The entries below must be reproduced exactly; their pictures are not part of the copy.
——
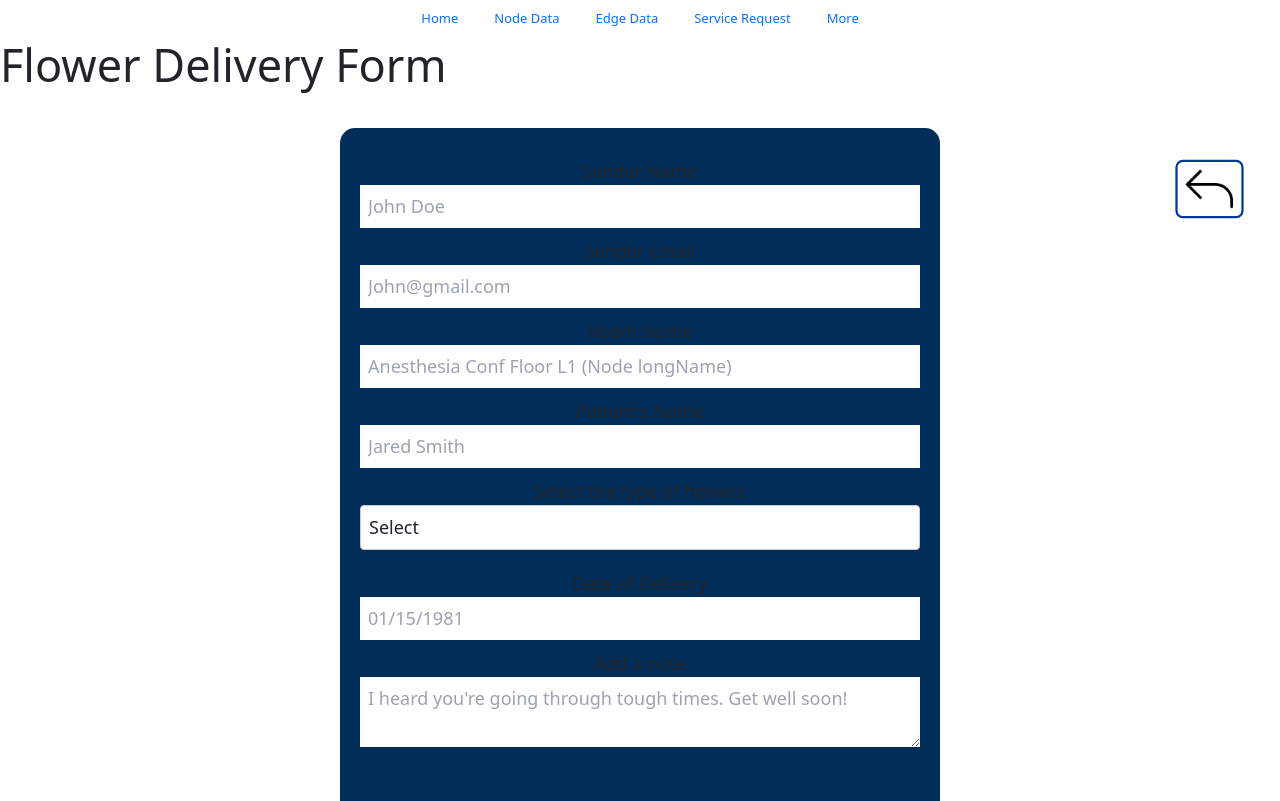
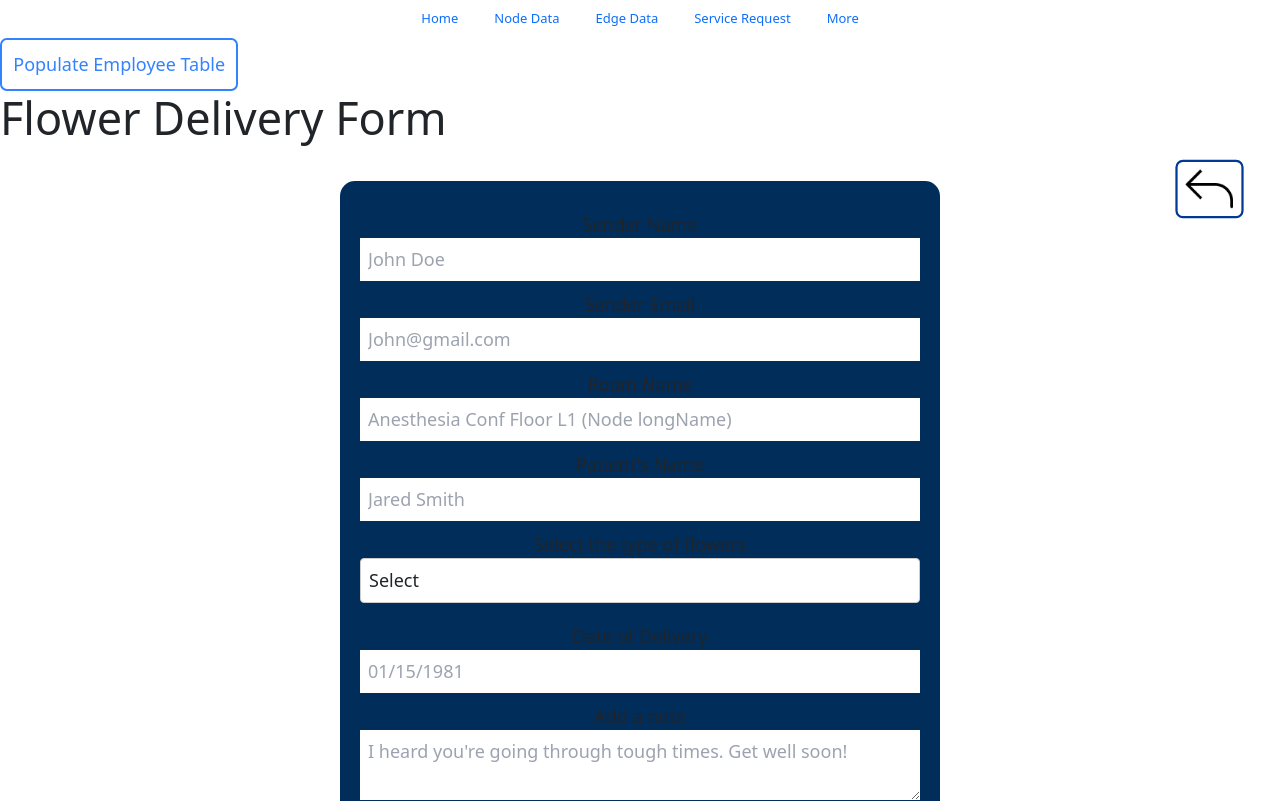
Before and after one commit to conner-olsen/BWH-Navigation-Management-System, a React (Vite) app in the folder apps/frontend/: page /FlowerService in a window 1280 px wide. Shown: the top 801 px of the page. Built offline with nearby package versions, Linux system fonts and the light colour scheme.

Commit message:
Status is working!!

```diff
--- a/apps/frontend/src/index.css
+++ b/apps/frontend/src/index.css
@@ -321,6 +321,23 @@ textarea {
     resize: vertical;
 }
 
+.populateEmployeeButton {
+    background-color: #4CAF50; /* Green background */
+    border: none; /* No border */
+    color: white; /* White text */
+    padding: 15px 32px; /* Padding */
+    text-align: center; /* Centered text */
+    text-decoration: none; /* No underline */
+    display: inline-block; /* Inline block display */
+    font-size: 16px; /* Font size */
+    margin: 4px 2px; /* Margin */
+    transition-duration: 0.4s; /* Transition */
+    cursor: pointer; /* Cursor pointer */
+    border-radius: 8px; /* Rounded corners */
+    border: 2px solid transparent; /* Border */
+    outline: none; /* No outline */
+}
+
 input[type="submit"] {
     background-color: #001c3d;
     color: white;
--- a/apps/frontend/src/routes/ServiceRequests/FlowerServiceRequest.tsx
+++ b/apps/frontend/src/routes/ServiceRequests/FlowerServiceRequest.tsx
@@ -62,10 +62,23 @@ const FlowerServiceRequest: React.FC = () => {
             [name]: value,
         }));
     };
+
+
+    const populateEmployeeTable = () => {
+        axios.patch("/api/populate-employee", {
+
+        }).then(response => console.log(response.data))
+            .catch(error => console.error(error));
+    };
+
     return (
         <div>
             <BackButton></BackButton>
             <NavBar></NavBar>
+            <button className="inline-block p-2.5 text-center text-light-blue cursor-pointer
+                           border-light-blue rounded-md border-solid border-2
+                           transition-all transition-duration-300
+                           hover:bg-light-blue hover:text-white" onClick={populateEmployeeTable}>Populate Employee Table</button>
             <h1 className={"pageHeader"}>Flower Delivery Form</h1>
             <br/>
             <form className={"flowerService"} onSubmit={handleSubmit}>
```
——
Output of the exercise:
Before and after one commit to conner-olsen/BWH-Navigation-Management-System, a React (Vite) app in the folder apps/frontend/: page /FlowerService in a window 1280 px wide. Shown: the top 801 px of the page. Built offline with nearby package versions, Linux system fonts and the light colour scheme.

Commit message:
Status is working!!

```diff
--- a/apps/frontend/src/index.css
+++ b/apps/frontend/src/index.css
@@ -321,6 +321,23 @@ textarea {
     resize: vertical;
 }
 
+.populateEmployeeButton {
+    background-color: #4CAF50; /* Green background */
+    border: none; /* No border */
+    color: white; /* White text */
+    padding: 15px 32px; /* Padding */
+    text-align: center; /* Centered text */
+    text-decoration: none; /* No underline */
+    display: inline-block; /* Inline block display */
+    font-size: 16px; /* Font size */
+    margin: 4px 2px; /* Margin */
+    transition-duration: 0.4s; /* Transition */
+    cursor: pointer; /* Cursor pointer */
+    border-radius: 8px; /* Rounded corners */
+    border: 2px solid transparent; /* Border */
+    outline: none; /* No outline */
+}
+
 input[type="submit"] {
     background-color: #001c3d;
     color: white;
--- a/apps/frontend/src/routes/ServiceRequests/FlowerServiceRequest.tsx
+++ b/apps/frontend/src/routes/ServiceRequests/FlowerServiceRequest.tsx
@@ -62,10 +62,23 @@ const FlowerServiceRequest: React.FC = () => {
             [name]: value,
         }));
     };
+
+
+    const populateEmployeeTable = () => {
+        axios.patch("/api/populate-employee", {
+
+        }).then(response => console.log(response.data))
+            .catch(error => console.error(error));
+    };
+
     return (
         <div>
             <BackButton></BackButton>
             <NavBar></NavBar>
+            <button className="inline-block p-2.5 text-center text-light-blue cursor-pointer
+                           border-light-blue rounded-md border-solid border-2
+                           transition-all transition-duration-300
+                           hover:bg-light-blue hover:text-white" onClick={populateEmployeeTable}>Populate Employee Table</button>
             <h1 className={"pageHeader"}>Flower Delivery Form</h1>
             <br/>
             <form className={"flowerService"} onSubmit={handleSubmit}>
```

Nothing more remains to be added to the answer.